> _Work order_
What you return must be the data below, word for word, without any images.

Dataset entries
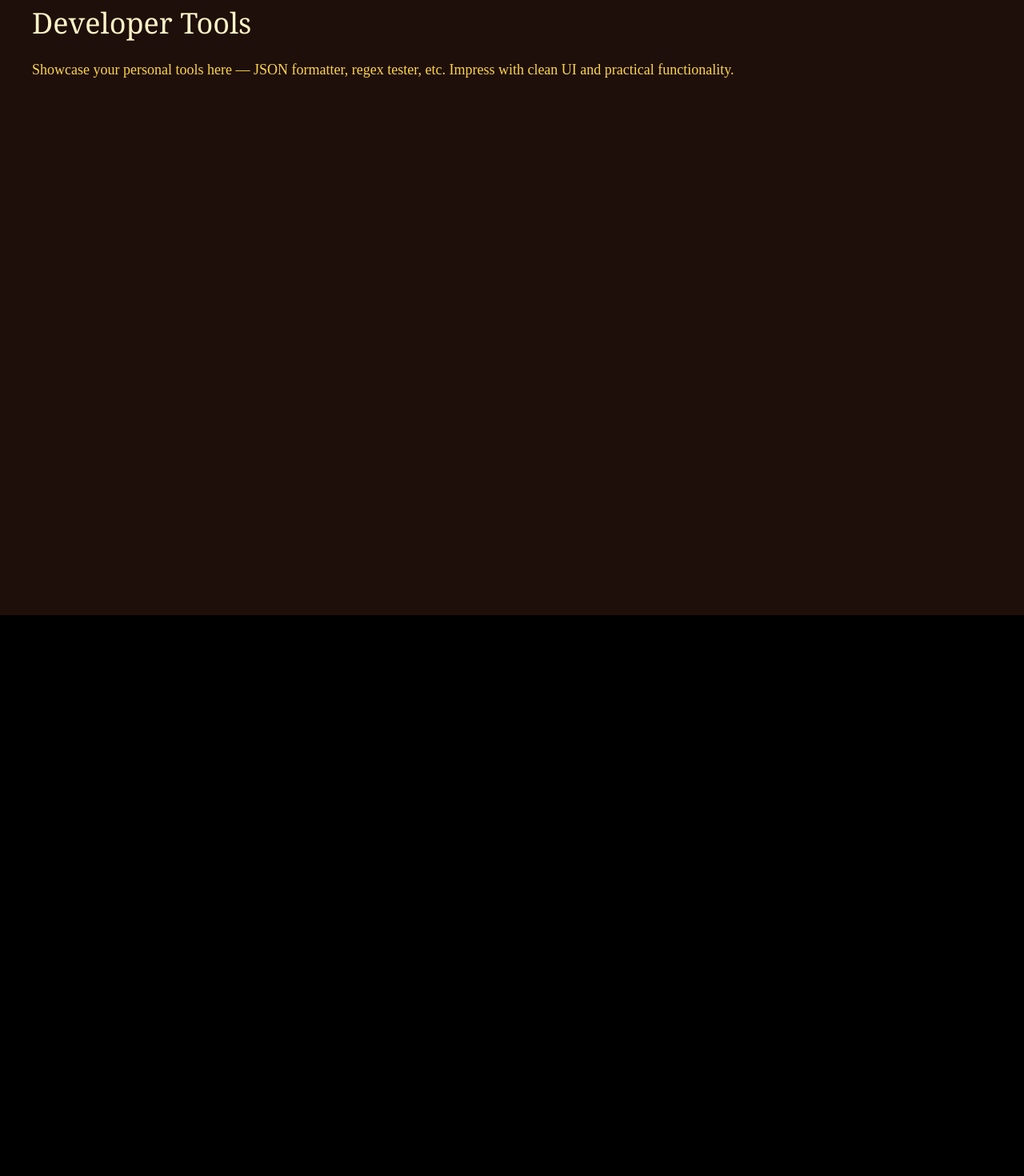
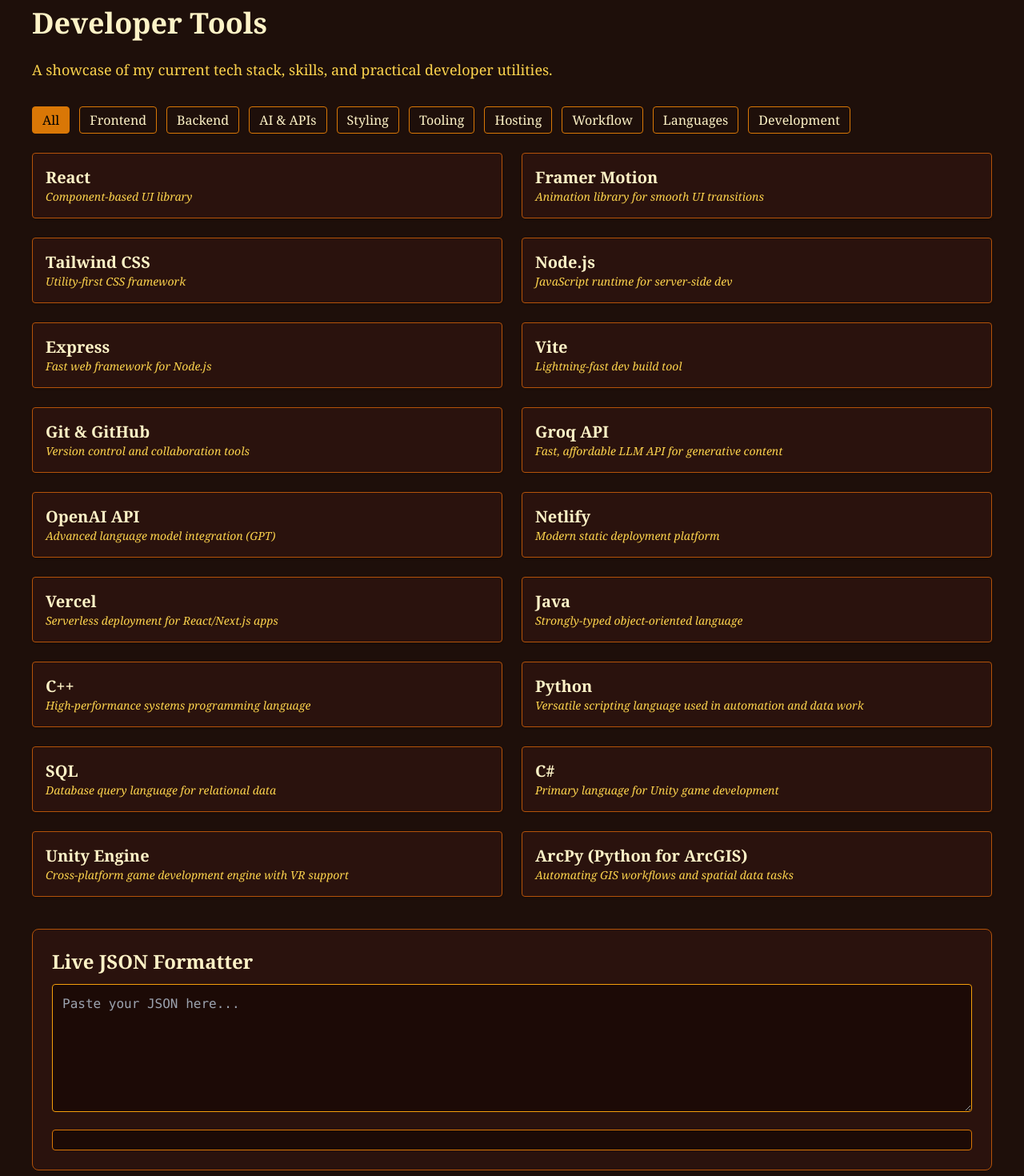
Before and after one commit to C-Brennan81/portfolio, a React (Vite) app in the folder ember-vite-portfolio/: page /dev-tools in a window 1280 px wide. Shown: the part 100-1570 px from the top of the page at 80% size. Before the commit the page ends 869 px from the top, so only its background shows below. Built offline with nearby package versions, Linux system fonts and the light colour scheme.

Commit message:
Add DevToolsPage

```diff
--- a/ember-vite-portfolio/src/pages/DevToolsPage.jsx
+++ b/ember-vite-portfolio/src/pages/DevToolsPage.jsx
@@ -1,12 +1,125 @@
-import React from 'react';
+// src/pages/DevToolsPage.jsx
+import React, { useState } from 'react';
 
-const DevToolsPage = () => {
+const categories = [
+  'All',
+  'Frontend',
+  'Backend',
+  'AI & APIs',
+  'Styling',
+  'Tooling',
+  'Hosting',
+  'Workflow',
+  'Languages',
+  'Development',
+];
+
+const tools = [
+  // Frontend
+  { name: 'React', category: 'Frontend', description: 'Component-based UI library' },
+  { name: 'Framer Motion', category: 'Frontend', description: 'Animation library for smooth UI transitions' },
+
+  // Styling
+  { name: 'Tailwind CSS', category: 'Styling', description: 'Utility-first CSS framework' },
+
+  // Backend
+  { name: 'Node.js', category: 'Backend', description: 'JavaScript runtime for server-side dev' },
+  { name: 'Express', category: 'Backend', description: 'Fast web framework for Node.js' },
+
+  // Tooling
+  { name: 'Vite', category: 'Tooling', description: 'Lightning-fast dev build tool' },
+  { name: 'Git & GitHub', category: 'Workflow', description: 'Version control and collaboration tools' },
+
+  // AI & APIs
+  { name: 'Groq API', category: 'AI & APIs', description: 'Fast, affordable LLM API for generative content' },
+  { name: 'OpenAI API', category: 'AI & APIs', description: 'Advanced language model integration (GPT)' },
+
+  // Hosting
+  { name: 'Netlify', category: 'Hosting', description: 'Modern static deployment platform' },
+  { name: 'Vercel', category: 'Hosting', description: 'Serverless deployment for React/Next.js apps' },
+
+  // Languages
+  { name: 'Java', category: 'Languages', description: 'Strongly-typed object-oriented language' },
+  { name: 'C++', category: 'Languages', description: 'High-performance systems programming language' },
+  { name: 'Python', category: 'Languages', description: 'Versatile scripting language used in automation and data work' },
+  { name: 'SQL', category: 'Languages', description: 'Database query language for relational data' },
+  { name: 'C#', category: 'Languages', description: 'Primary language for Unity game development' },
+
+  // Game/VR Dev
+  { name: 'Unity Engine', category: 'Game/VR Dev', description: 'Cross-platform game development engine with VR support' },
+  { name: 'ArcPy (Python for ArcGIS)', category: 'Game/VR Dev', description: 'Automating GIS workflows and spatial data tasks' },
+];
+
+export default function DevToolsPage() {
+  const [selectedCategory, setSelectedCategory] = useState('All');
+  const [jsonInput, setJsonInput] = useState('');
+  const [formattedJson, setFormattedJson] = useState('');
+
+  const filteredTools = selectedCategory === 'All'
+    ? tools
+    : tools.filter(tool => tool.category === selectedCategory);
+
+  const handleJsonChange = (e) => {
+    const input = e.target.value;
+    setJsonInput(input);
+    try {
+      const parsed = JSON.parse(input);
+      const formatted = JSON.stringify(parsed, null, 2);
+      setFormattedJson(formatted);
+    } catch {
+      setFormattedJson('⚠ Invalid JSON');
+    }
+  };
+
   return (
-    <div className="p-10 text-amber-100 bg-[#1e0f0a] min-h-screen">
-      <h2 className="text-4xl font-serif mb-6">Developer Tools</h2>
-      <p className="text-lg text-amber-300">Showcase your personal tools here — JSON formatter, regex tester, etc. Impress with clean UI and practical functionality.</p>
+    <div className="p-10 text-amber-100 bg-[#1e0f0a] min-h-screen font-serif">
+      <h2 className="text-4xl mb-6 font-bold">Developer Tools</h2>
+      <p className="text-lg text-amber-300 mb-8">
+        A showcase of my current tech stack, skills, and practical developer utilities.
+      </p>
+
+      {/* Category Filter Buttons */}
+      <div className="flex flex-wrap gap-3 mb-6">
+        {categories.map(cat => (
+          <button
+            key={cat}
+            onClick={() => setSelectedCategory(cat)}
+            className={`px-3 py-1 rounded border border-amber-600 transition ${
+              selectedCategory === cat ? 'bg-amber-600 text-black' : 'hover:bg-amber-700'
+            }`}
+          >
+            {cat}
+          </button>
+        ))}
+      </div>
+
+      {/* Tool Grid */}
+      <div className="grid grid-cols-1 sm:grid-cols-2 gap-6 mb-10">
+        {filteredTools.map((tool, idx) => (
+          <div
+            key={idx}
+            className="bg-[#2a120d] p-4 border border-amber-700 rounded shadow hover:scale-[1.01] transition"
+            title={tool.description}
+          >
+            <h4 className="text-xl font-semibold">{tool.name}</h4>
+            <p className="text-sm text-amber-300 italic">{tool.description}</p>
+          </div>
+        ))}
+      </div>
+
+      {/* JSON Formatter */}
+      <div className="bg-[#2a120d] border border-amber-700 rounded-lg p-6 mb-8">
+        <h3 className="text-2xl mb-3 font-semibold">Live JSON Formatter</h3>
+        <textarea
+          className="w-full h-40 p-3 bg-[#1c0a06] text-amber-100 border border-amber-500 rounded mb-4 font-mono"
+          placeholder='Paste your JSON here...'
+          value={jsonInput}
+          onChange={handleJsonChange}
+        />
+        <pre className="bg-[#1c0a06] p-3 border border-amber-600 text-sm rounded overflow-x-auto whitespace-pre-wrap text-amber-300">
+          {formattedJson}
+        </pre>
+      </div>
     </div>
   );
-};
-
-export default DevToolsPage;
+}
```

> _Result of the exercise_
Before and after one commit to C-Brennan81/portfolio, a React (Vite) app in the folder ember-vite-portfolio/: page /dev-tools in a window 1280 px wide. Shown: the part 100-1570 px from the top of the page at 80% size. Before the commit the page ends 869 px from the top, so only its background shows below. Built offline with nearby package versions, Linux system fonts and the light colour scheme.

Commit message:
Add DevToolsPage

```diff
--- a/ember-vite-portfolio/src/pages/DevToolsPage.jsx
+++ b/ember-vite-portfolio/src/pages/DevToolsPage.jsx
@@ -1,12 +1,125 @@
-import React from 'react';
+// src/pages/DevToolsPage.jsx
+import React, { useState } from 'react';
 
-const DevToolsPage = () => {
+const categories = [
+  'All',
+  'Frontend',
+  'Backend',
+  'AI & APIs',
+  'Styling',
+  'Tooling',
+  'Hosting',
+  'Workflow',
+  'Languages',
+  'Development',
+];
+
+const tools = [
+  // Frontend
+  { name: 'React', category: 'Frontend', description: 'Component-based UI library' },
+  { name: 'Framer Motion', category: 'Frontend', description: 'Animation library for smooth UI transitions' },
+
+  // Styling
+  { name: 'Tailwind CSS', category: 'Styling', description: 'Utility-first CSS framework' },
+
+  // Backend
+  { name: 'Node.js', category: 'Backend', description: 'JavaScript runtime for server-side dev' },
+  { name: 'Express', category: 'Backend', description: 'Fast web framework for Node.js' },
+
+  // Tooling
+  { name: 'Vite', category: 'Tooling', description: 'Lightning-fast dev build tool' },
+  { name: 'Git & GitHub', category: 'Workflow', description: 'Version control and collaboration tools' },
+
+  // AI & APIs
+  { name: 'Groq API', category: 'AI & APIs', description: 'Fast, affordable LLM API for generative content' },
+  { name: 'OpenAI API', category: 'AI & APIs', description: 'Advanced language model integration (GPT)' },
+
+  // Hosting
+  { name: 'Netlify', category: 'Hosting', description: 'Modern static deployment platform' },
+  { name: 'Vercel', category: 'Hosting', description: 'Serverless deployment for React/Next.js apps' },
+
+  // Languages
+  { name: 'Java', category: 'Languages', description: 'Strongly-typed object-oriented language' },
+  { name: 'C++', category: 'Languages', description: 'High-performance systems programming language' },
+  { name: 'Python', category: 'Languages', description: 'Versatile scripting language used in automation and data work' },
+  { name: 'SQL', category: 'Languages', description: 'Database query language for relational data' },
+  { name: 'C#', category: 'Languages', description: 'Primary language for Unity game development' },
+
+  // Game/VR Dev
+  { name: 'Unity Engine', category: 'Game/VR Dev', description: 'Cross-platform game development engine with VR support' },
+  { name: 'ArcPy (Python for ArcGIS)', category: 'Game/VR Dev', description: 'Automating GIS workflows and spatial data tasks' },
+];
+
+export default function DevToolsPage() {
+  const [selectedCategory, setSelectedCategory] = useState('All');
+  const [jsonInput, setJsonInput] = useState('');
+  const [formattedJson, setFormattedJson] = useState('');
+
+  const filteredTools = selectedCategory === 'All'
+    ? tools
+    : tools.filter(tool => tool.category === selectedCategory);
+
+  const handleJsonChange = (e) => {
+    const input = e.target.value;
+    setJsonInput(input);
+    try {
+      const parsed = JSON.parse(input);
+      const formatted = JSON.stringify(parsed, null, 2);
+      setFormattedJson(formatted);
+    } catch {
+      setFormattedJson('⚠ Invalid JSON');
+    }
+  };
+
   return (
-    <div className="p-10 text-amber-100 bg-[#1e0f0a] min-h-screen">
-      <h2 className="text-4xl font-serif mb-6">Developer Tools</h2>
-      <p className="text-lg text-amber-300">Showcase your personal tools here — JSON formatter, regex tester, etc. Impress with clean UI and practical functionality.</p>
+    <div className="p-10 text-amber-100 bg-[#1e0f0a] min-h-screen font-serif">
+      <h2 className="text-4xl mb-6 font-bold">Developer Tools</h2>
+      <p className="text-lg text-amber-300 mb-8">
+        A showcase of my current tech stack, skills, and practical developer utilities.
+      </p>
+
+      {/* Category Filter Buttons */}
+      <div className="flex flex-wrap gap-3 mb-6">
+        {categories.map(cat => (
+          <button
+            key={cat}
+            onClick={() => setSelectedCategory(cat)}
+            className={`px-3 py-1 rounded border border-amber-600 transition ${
+              selectedCategory === cat ? 'bg-amber-600 text-black' : 'hover:bg-amber-700'
+            }`}
+          >
+            {cat}
+          </button>
+        ))}
+      </div>
+
+      {/* Tool Grid */}
+      <div className="grid grid-cols-1 sm:grid-cols-2 gap-6 mb-10">
+        {filteredTools.map((tool, idx) => (
+          <div
+            key={idx}
+            className="bg-[#2a120d] p-4 border border-amber-700 rounded shadow hover:scale-[1.01] transition"
+            title={tool.description}
+          >
+            <h4 className="text-xl font-semibold">{tool.name}</h4>
+            <p className="text-sm text-amber-300 italic">{tool.description}</p>
+          </div>
+        ))}
+      </div>
+
+      {/* JSON Formatter */}
+      <div className="bg-[#2a120d] border border-amber-700 rounded-lg p-6 mb-8">
+        <h3 className="text-2xl mb-3 font-semibold">Live JSON Formatter</h3>
+        <textarea
+          className="w-full h-40 p-3 bg-[#1c0a06] text-amber-100 border border-amber-500 rounded mb-4 font-mono"
+          placeholder='Paste your JSON here...'
+          value={jsonInput}
+          onChange={handleJsonChange}
+        />
+        <pre className="bg-[#1c0a06] p-3 border border-amber-600 text-sm rounded overflow-x-auto whitespace-pre-wrap text-amber-300">
+          {formattedJson}
+        </pre>
+      </div>
     </div>
   );
-};
-
-export default DevToolsPage;
+}
```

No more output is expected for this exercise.